» **REQUIRED WORK**
All of the data below is to be copied exactly.

» **Itemized modification records**
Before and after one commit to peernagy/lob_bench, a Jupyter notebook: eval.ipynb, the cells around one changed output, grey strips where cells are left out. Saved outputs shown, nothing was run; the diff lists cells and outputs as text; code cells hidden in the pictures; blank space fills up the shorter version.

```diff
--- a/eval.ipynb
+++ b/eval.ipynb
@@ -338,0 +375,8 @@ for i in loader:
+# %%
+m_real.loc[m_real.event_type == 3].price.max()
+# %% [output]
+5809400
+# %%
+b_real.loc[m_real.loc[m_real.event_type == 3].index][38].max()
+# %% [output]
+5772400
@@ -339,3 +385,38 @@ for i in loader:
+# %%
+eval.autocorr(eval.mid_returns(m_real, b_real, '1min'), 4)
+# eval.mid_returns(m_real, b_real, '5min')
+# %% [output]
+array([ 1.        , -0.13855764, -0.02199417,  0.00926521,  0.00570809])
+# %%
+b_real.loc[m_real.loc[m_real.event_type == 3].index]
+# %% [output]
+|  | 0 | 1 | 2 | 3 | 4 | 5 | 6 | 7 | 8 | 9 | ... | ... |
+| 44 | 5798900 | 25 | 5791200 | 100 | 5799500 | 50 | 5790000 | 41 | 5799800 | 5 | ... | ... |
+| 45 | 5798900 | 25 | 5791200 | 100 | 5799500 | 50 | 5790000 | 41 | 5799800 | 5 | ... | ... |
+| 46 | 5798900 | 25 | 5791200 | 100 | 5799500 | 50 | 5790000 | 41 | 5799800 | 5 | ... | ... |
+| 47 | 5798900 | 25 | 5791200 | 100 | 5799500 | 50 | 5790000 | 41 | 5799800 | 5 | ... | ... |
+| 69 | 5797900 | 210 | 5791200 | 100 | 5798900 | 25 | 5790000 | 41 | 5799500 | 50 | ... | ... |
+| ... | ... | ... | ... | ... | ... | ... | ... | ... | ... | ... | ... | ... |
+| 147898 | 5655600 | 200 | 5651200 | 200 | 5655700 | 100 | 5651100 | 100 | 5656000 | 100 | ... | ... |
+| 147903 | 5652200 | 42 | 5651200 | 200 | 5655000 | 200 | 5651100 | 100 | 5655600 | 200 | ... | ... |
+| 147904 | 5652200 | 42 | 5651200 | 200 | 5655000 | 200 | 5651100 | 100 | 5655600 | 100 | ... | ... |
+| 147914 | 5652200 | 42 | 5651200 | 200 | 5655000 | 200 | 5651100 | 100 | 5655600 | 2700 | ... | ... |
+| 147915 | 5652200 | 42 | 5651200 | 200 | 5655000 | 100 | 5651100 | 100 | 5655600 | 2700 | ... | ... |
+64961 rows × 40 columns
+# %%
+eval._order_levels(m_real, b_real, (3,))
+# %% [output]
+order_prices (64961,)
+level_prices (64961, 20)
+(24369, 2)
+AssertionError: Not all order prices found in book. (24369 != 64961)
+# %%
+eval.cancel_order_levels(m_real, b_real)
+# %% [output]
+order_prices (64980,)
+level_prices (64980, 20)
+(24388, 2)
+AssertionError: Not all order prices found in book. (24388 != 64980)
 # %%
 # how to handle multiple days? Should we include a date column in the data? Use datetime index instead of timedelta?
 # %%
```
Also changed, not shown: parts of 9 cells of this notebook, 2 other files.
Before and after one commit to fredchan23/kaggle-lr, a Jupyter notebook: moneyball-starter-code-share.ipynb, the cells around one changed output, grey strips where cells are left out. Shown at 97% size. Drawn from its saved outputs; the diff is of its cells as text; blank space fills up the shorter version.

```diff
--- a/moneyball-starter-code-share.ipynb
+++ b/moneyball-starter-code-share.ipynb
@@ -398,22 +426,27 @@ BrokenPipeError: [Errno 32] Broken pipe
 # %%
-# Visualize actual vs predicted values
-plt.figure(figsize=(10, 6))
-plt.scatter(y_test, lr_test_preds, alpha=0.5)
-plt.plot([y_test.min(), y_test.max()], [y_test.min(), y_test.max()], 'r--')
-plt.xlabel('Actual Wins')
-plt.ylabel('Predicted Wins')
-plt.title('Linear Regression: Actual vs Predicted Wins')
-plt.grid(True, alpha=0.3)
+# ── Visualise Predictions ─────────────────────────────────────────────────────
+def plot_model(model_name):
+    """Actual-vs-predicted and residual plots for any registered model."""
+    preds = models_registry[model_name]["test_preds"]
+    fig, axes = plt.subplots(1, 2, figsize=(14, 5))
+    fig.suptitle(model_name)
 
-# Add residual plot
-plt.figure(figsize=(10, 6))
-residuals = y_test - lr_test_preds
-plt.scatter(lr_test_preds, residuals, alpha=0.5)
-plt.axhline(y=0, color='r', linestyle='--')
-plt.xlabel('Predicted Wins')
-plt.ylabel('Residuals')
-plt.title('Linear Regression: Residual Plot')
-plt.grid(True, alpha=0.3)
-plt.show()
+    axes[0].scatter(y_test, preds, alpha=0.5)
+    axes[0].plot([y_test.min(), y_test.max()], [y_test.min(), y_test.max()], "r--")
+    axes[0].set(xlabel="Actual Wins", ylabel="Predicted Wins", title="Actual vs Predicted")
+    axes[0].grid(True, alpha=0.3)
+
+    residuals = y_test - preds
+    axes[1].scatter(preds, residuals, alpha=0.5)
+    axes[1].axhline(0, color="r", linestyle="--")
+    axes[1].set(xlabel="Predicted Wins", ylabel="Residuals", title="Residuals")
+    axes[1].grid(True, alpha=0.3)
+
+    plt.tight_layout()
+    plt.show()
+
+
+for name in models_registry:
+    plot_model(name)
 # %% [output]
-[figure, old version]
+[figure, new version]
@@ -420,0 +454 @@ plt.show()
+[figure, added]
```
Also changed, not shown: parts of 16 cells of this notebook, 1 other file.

» **EXPECTED OUTPUT**
Before and after one commit to peernagy/lob_bench, a Jupyter notebook: eval.ipynb, the cells around one changed output, grey strips where cells are left out. Saved outputs shown, nothing was run; the diff lists cells and outputs as text; code cells hidden in the pictures; blank space fills up the shorter version.

```diff
--- a/eval.ipynb
+++ b/eval.ipynb
@@ -338,0 +375,8 @@ for i in loader:
+# %%
+m_real.loc[m_real.event_type == 3].price.max()
+# %% [output]
+5809400
+# %%
+b_real.loc[m_real.loc[m_real.event_type == 3].index][38].max()
+# %% [output]
+5772400
@@ -339,3 +385,38 @@ for i in loader:
+# %%
+eval.autocorr(eval.mid_returns(m_real, b_real, '1min'), 4)
+# eval.mid_returns(m_real, b_real, '5min')
+# %% [output]
+array([ 1.        , -0.13855764, -0.02199417,  0.00926521,  0.00570809])
+# %%
+b_real.loc[m_real.loc[m_real.event_type == 3].index]
+# %% [output]
+|  | 0 | 1 | 2 | 3 | 4 | 5 | 6 | 7 | 8 | 9 | ... | ... |
+| 44 | 5798900 | 25 | 5791200 | 100 | 5799500 | 50 | 5790000 | 41 | 5799800 | 5 | ... | ... |
+| 45 | 5798900 | 25 | 5791200 | 100 | 5799500 | 50 | 5790000 | 41 | 5799800 | 5 | ... | ... |
+| 46 | 5798900 | 25 | 5791200 | 100 | 5799500 | 50 | 5790000 | 41 | 5799800 | 5 | ... | ... |
+| 47 | 5798900 | 25 | 5791200 | 100 | 5799500 | 50 | 5790000 | 41 | 5799800 | 5 | ... | ... |
+| 69 | 5797900 | 210 | 5791200 | 100 | 5798900 | 25 | 5790000 | 41 | 5799500 | 50 | ... | ... |
+| ... | ... | ... | ... | ... | ... | ... | ... | ... | ... | ... | ... | ... |
+| 147898 | 5655600 | 200 | 5651200 | 200 | 5655700 | 100 | 5651100 | 100 | 5656000 | 100 | ... | ... |
+| 147903 | 5652200 | 42 | 5651200 | 200 | 5655000 | 200 | 5651100 | 100 | 5655600 | 200 | ... | ... |
+| 147904 | 5652200 | 42 | 5651200 | 200 | 5655000 | 200 | 5651100 | 100 | 5655600 | 100 | ... | ... |
+| 147914 | 5652200 | 42 | 5651200 | 200 | 5655000 | 200 | 5651100 | 100 | 5655600 | 2700 | ... | ... |
+| 147915 | 5652200 | 42 | 5651200 | 200 | 5655000 | 100 | 5651100 | 100 | 5655600 | 2700 | ... | ... |
+64961 rows × 40 columns
+# %%
+eval._order_levels(m_real, b_real, (3,))
+# %% [output]
+order_prices (64961,)
+level_prices (64961, 20)
+(24369, 2)
+AssertionError: Not all order prices found in book. (24369 != 64961)
+# %%
+eval.cancel_order_levels(m_real, b_real)
+# %% [output]
+order_prices (64980,)
+level_prices (64980, 20)
+(24388, 2)
+AssertionError: Not all order prices found in book. (24388 != 64980)
 # %%
 # how to handle multiple days? Should we include a date column in the data? Use datetime index instead of timedelta?
 # %%
```
Also changed, not shown: parts of 9 cells of this notebook, 2 other files.
Before and after one commit to fredchan23/kaggle-lr, a Jupyter notebook: moneyball-starter-code-share.ipynb, the cells around one changed output, grey strips where cells are left out. Shown at 97% size. Drawn from its saved outputs; the diff is of its cells as text; blank space fills up the shorter version.

```diff
--- a/moneyball-starter-code-share.ipynb
+++ b/moneyball-starter-code-share.ipynb
@@ -398,22 +426,27 @@ BrokenPipeError: [Errno 32] Broken pipe
 # %%
-# Visualize actual vs predicted values
-plt.figure(figsize=(10, 6))
-plt.scatter(y_test, lr_test_preds, alpha=0.5)
-plt.plot([y_test.min(), y_test.max()], [y_test.min(), y_test.max()], 'r--')
-plt.xlabel('Actual Wins')
-plt.ylabel('Predicted Wins')
-plt.title('Linear Regression: Actual vs Predicted Wins')
-plt.grid(True, alpha=0.3)
+# ── Visualise Predictions ─────────────────────────────────────────────────────
+def plot_model(model_name):
+    """Actual-vs-predicted and residual plots for any registered model."""
+    preds = models_registry[model_name]["test_preds"]
+    fig, axes = plt.subplots(1, 2, figsize=(14, 5))
+    fig.suptitle(model_name)
 
-# Add residual plot
-plt.figure(figsize=(10, 6))
-residuals = y_test - lr_test_preds
-plt.scatter(lr_test_preds, residuals, alpha=0.5)
-plt.axhline(y=0, color='r', linestyle='--')
-plt.xlabel('Predicted Wins')
-plt.ylabel('Residuals')
-plt.title('Linear Regression: Residual Plot')
-plt.grid(True, alpha=0.3)
-plt.show()
+    axes[0].scatter(y_test, preds, alpha=0.5)
+    axes[0].plot([y_test.min(), y_test.max()], [y_test.min(), y_test.max()], "r--")
+    axes[0].set(xlabel="Actual Wins", ylabel="Predicted Wins", title="Actual vs Predicted")
+    axes[0].grid(True, alpha=0.3)
+
+    residuals = y_test - preds
+    axes[1].scatter(preds, residuals, alpha=0.5)
+    axes[1].axhline(0, color="r", linestyle="--")
+    axes[1].set(xlabel="Predicted Wins", ylabel="Residuals", title="Residuals")
+    axes[1].grid(True, alpha=0.3)
+
+    plt.tight_layout()
+    plt.show()
+
+
+for name in models_registry:
+    plot_model(name)
 # %% [output]
-[figure, old version]
+[figure, new version]
@@ -420,0 +454 @@ plt.show()
+[figure, added]
```
Also changed, not shown: parts of 16 cells of this notebook, 1 other file.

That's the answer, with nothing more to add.